TASK ITEM.
Every picture stays out; everything else in the listing below is to be returned exactly.

══ RECORDS FOR THE TASK ══

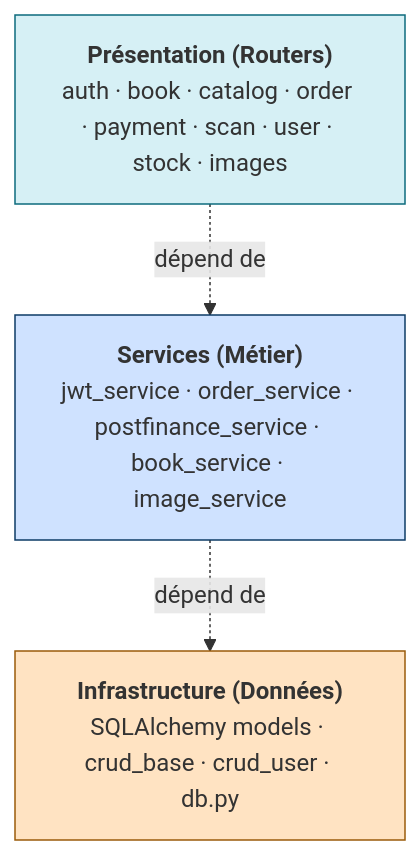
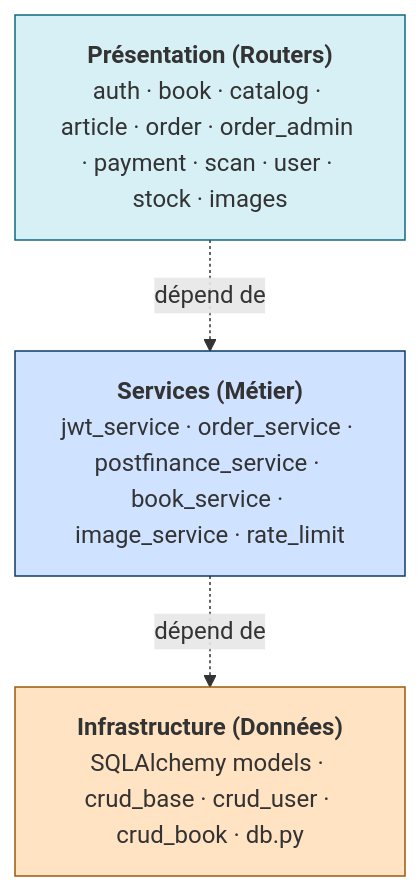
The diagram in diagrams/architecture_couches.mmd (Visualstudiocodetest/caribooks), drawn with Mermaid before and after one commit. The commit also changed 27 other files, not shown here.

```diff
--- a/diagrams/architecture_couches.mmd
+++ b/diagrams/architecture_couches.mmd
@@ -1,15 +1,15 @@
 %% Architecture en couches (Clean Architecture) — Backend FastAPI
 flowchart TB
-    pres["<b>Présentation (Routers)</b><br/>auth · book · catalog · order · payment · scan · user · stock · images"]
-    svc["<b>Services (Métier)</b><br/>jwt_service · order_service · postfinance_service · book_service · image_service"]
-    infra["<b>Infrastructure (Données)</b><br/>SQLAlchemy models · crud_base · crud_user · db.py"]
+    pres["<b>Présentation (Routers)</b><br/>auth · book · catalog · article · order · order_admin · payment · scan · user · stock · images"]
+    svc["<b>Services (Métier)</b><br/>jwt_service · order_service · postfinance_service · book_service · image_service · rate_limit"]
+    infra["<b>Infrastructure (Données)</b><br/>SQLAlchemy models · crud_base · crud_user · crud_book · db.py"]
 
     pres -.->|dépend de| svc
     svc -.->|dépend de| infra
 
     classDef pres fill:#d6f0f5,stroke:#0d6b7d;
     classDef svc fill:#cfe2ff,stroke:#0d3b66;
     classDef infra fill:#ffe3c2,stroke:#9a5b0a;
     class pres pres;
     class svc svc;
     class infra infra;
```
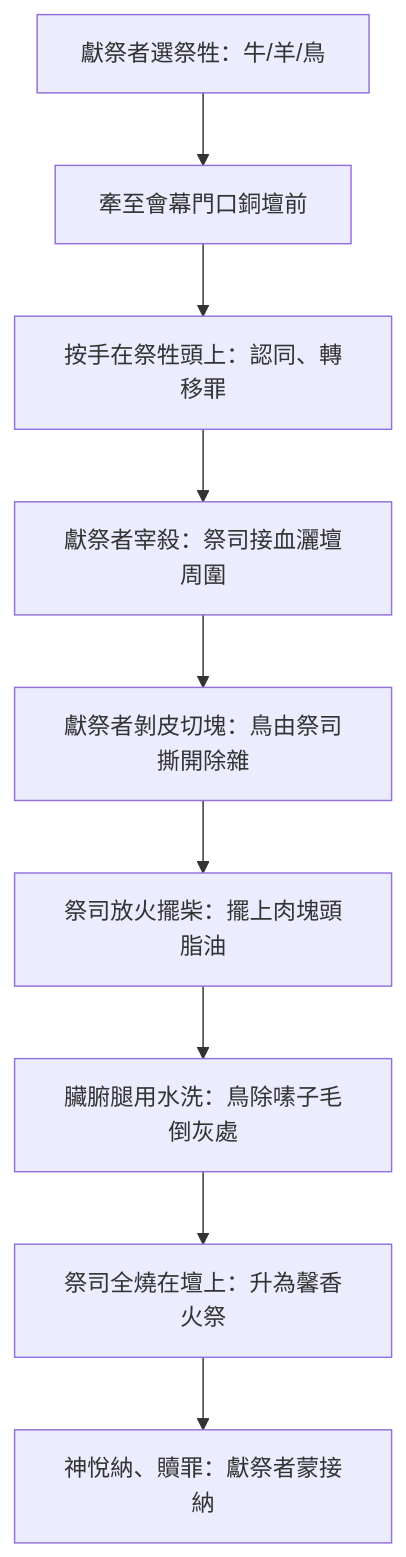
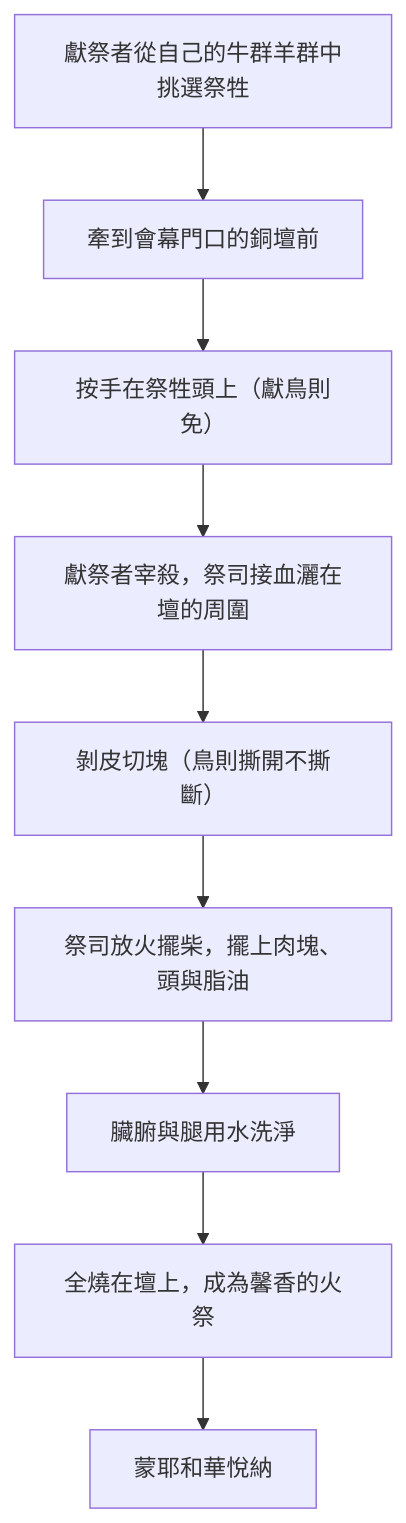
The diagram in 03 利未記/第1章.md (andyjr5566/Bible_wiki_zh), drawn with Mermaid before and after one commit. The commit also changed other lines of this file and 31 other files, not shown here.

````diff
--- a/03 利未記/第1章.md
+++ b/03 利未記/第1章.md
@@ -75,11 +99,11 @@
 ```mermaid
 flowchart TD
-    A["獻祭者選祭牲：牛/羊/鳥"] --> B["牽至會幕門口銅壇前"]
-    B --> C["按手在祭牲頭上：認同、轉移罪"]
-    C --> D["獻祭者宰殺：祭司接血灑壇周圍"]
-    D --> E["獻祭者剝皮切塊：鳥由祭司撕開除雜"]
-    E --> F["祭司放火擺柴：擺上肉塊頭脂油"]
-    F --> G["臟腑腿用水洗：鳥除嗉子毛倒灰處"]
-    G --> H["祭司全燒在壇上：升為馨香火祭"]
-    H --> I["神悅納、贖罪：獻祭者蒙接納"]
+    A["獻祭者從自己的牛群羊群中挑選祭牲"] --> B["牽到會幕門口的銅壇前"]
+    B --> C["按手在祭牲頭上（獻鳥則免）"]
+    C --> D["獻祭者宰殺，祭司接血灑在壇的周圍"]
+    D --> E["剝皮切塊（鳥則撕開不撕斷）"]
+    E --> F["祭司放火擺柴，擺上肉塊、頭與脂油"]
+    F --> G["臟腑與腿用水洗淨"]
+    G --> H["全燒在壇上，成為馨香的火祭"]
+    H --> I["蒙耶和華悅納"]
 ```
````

═══

RESPONSE AREA.
The diagram in diagrams/architecture_couches.mmd (Visualstudiocodetest/caribooks), drawn with Mermaid before and after one commit. The commit also changed 27 other files, not shown here.

```diff
--- a/diagrams/architecture_couches.mmd
+++ b/diagrams/architecture_couches.mmd
@@ -1,15 +1,15 @@
 %% Architecture en couches (Clean Architecture) — Backend FastAPI
 flowchart TB
-    pres["<b>Présentation (Routers)</b><br/>auth · book · catalog · order · payment · scan · user · stock · images"]
-    svc["<b>Services (Métier)</b><br/>jwt_service · order_service · postfinance_service · book_service · image_service"]
-    infra["<b>Infrastructure (Données)</b><br/>SQLAlchemy models · crud_base · crud_user · db.py"]
+    pres["<b>Présentation (Routers)</b><br/>auth · book · catalog · article · order · order_admin · payment · scan · user · stock · images"]
+    svc["<b>Services (Métier)</b><br/>jwt_service · order_service · postfinance_service · book_service · image_service · rate_limit"]
+    infra["<b>Infrastructure (Données)</b><br/>SQLAlchemy models · crud_base · crud_user · crud_book · db.py"]
 
     pres -.->|dépend de| svc
     svc -.->|dépend de| infra
 
     classDef pres fill:#d6f0f5,stroke:#0d6b7d;
     classDef svc fill:#cfe2ff,stroke:#0d3b66;
     classDef infra fill:#ffe3c2,stroke:#9a5b0a;
     class pres pres;
     class svc svc;
     class infra infra;
```
The diagram in 03 利未記/第1章.md (andyjr5566/Bible_wiki_zh), drawn with Mermaid before and after one commit. The commit also changed other lines of this file and 31 other files, not shown here.

````diff
--- a/03 利未記/第1章.md
+++ b/03 利未記/第1章.md
@@ -75,11 +99,11 @@
 ```mermaid
 flowchart TD
-    A["獻祭者選祭牲：牛/羊/鳥"] --> B["牽至會幕門口銅壇前"]
-    B --> C["按手在祭牲頭上：認同、轉移罪"]
-    C --> D["獻祭者宰殺：祭司接血灑壇周圍"]
-    D --> E["獻祭者剝皮切塊：鳥由祭司撕開除雜"]
-    E --> F["祭司放火擺柴：擺上肉塊頭脂油"]
-    F --> G["臟腑腿用水洗：鳥除嗉子毛倒灰處"]
-    G --> H["祭司全燒在壇上：升為馨香火祭"]
-    H --> I["神悅納、贖罪：獻祭者蒙接納"]
+    A["獻祭者從自己的牛群羊群中挑選祭牲"] --> B["牽到會幕門口的銅壇前"]
+    B --> C["按手在祭牲頭上（獻鳥則免）"]
+    C --> D["獻祭者宰殺，祭司接血灑在壇的周圍"]
+    D --> E["剝皮切塊（鳥則撕開不撕斷）"]
+    E --> F["祭司放火擺柴，擺上肉塊、頭與脂油"]
+    F --> G["臟腑與腿用水洗淨"]
+    G --> H["全燒在壇上，成為馨香的火祭"]
+    H --> I["蒙耶和華悅納"]
 ```
````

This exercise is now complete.